US father and son admit they helped former Nissan boss Carlos Ghosn escape Japan



Ghosn was free on bail while awaiting trial on four counts of financial misconduct, which he denies, when he managed to pass authorities on a private jet, transit Turkey and land in Lebanon.

The escape was very embarrassing for

, who called it “one of the most brazen and best-orchestrated fugitive acts in recent history.”

The Taylors, along with a Lebanese national still at large, are suspected of orchestrating the December 2019 escape, including putting Ghosn inside a box of audio equipment to take him to the private jet.

The couple fought for their extradition to Tokyo, claiming they could face conditions similar to torture and have not commented on their case since they arrived in early March.

Tokyo Deputy Chief Prosecutor Hiroshi Yamamoto declined to comment on their arrangement, but local media said both men admitted to wrongdoing during questioning.

Former Nissan president Carlos Ghosn remains at large in Lebanon. Photo: AP

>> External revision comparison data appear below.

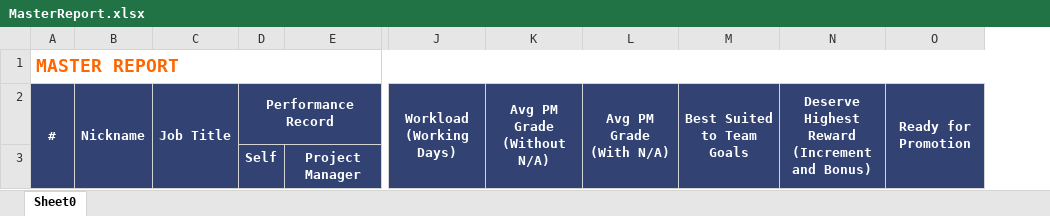
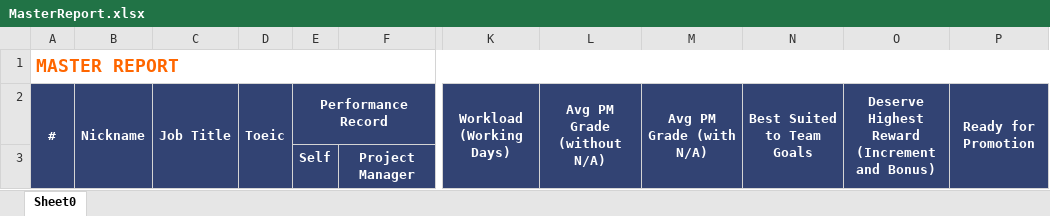
Before and after one commit to starixvn/internal_NexGoal, an Excel workbook: NexGoal.Website/wwwroot/ExcelTemplates/MasterReport.xlsx, sheet Sheet0, drawn as a sheet; only a part is shown, gaps mark what is left out; values as stored, in another font and other column widths than the file's, no borders; removed rows and columns are numbered as before the commit, all else as after; ↵ is a line break in a cell; the diff names each change by its address in the sheet, - before the commit and + after, or states it on an @@ line.

Commit message:
#000 - master report - add toeic

```diff
--- a/NexGoal.Website/wwwroot/ExcelTemplates/MasterReport.xlsx (sheet Sheet0)
+++ b/NexGoal.Website/wwwroot/ExcelTemplates/MasterReport.xlsx (sheet Sheet0)
+column D, row 2: Toeic
-column K, row 2: Avg PM Grade ↵ (Without N/A)
-column L, row 2: Avg PM Grade ↵ (With N/A)
+column L, row 2: Avg PM Grade (without N/A)
+column M, row 2: Avg PM Grade (with N/A)
-A1:S1 merged
+A1:S1 merged
-O2: Deserve Highest Reward ↵ (Increment and Bonus)
+O2: Deserve Highest Reward (Increment and Bonus)
```
Also changed, not shown: 3 other files.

Public broadcaster NHK has said Peter received 144 million yen ($ 1.3 million) from the Ghosns for his help.

The Asahi The newspaper said the couple spent most of the money preparing for the escape, including the costs of chartering a private jet, claiming they were not paid for their help.

Ghosn remains at large in Lebanon, where he was questioned last month by French investigators for a series of alleged financial irregularities.

Among the allegations are improper financial interactions with the Renault-Nissan dealer in Oman, payments from a Dutch subsidiary to consultants and lavish parties organized at the Palace of Versailles.

The questioning took place with his defense team and a Lebanese prosecutor present. Ghosn was heard as a witness, as he would have to be in France to be formally charged.

Others involved in Ghosn’s case have faced legal process, including his former Nissan assistant Greg Kelly, who is also on trial in Tokyo for his alleged role in understating the tycoon’s income.

And a Turkish court sentenced two pilots and another employee of a small private airline to four years and two months in prison for their role in Ghosn’s escape.

Ghosn changed planes in Turkey on his way to Lebanon, and the three Turks were accused of being involved in a conspiracy to smuggle a migrant.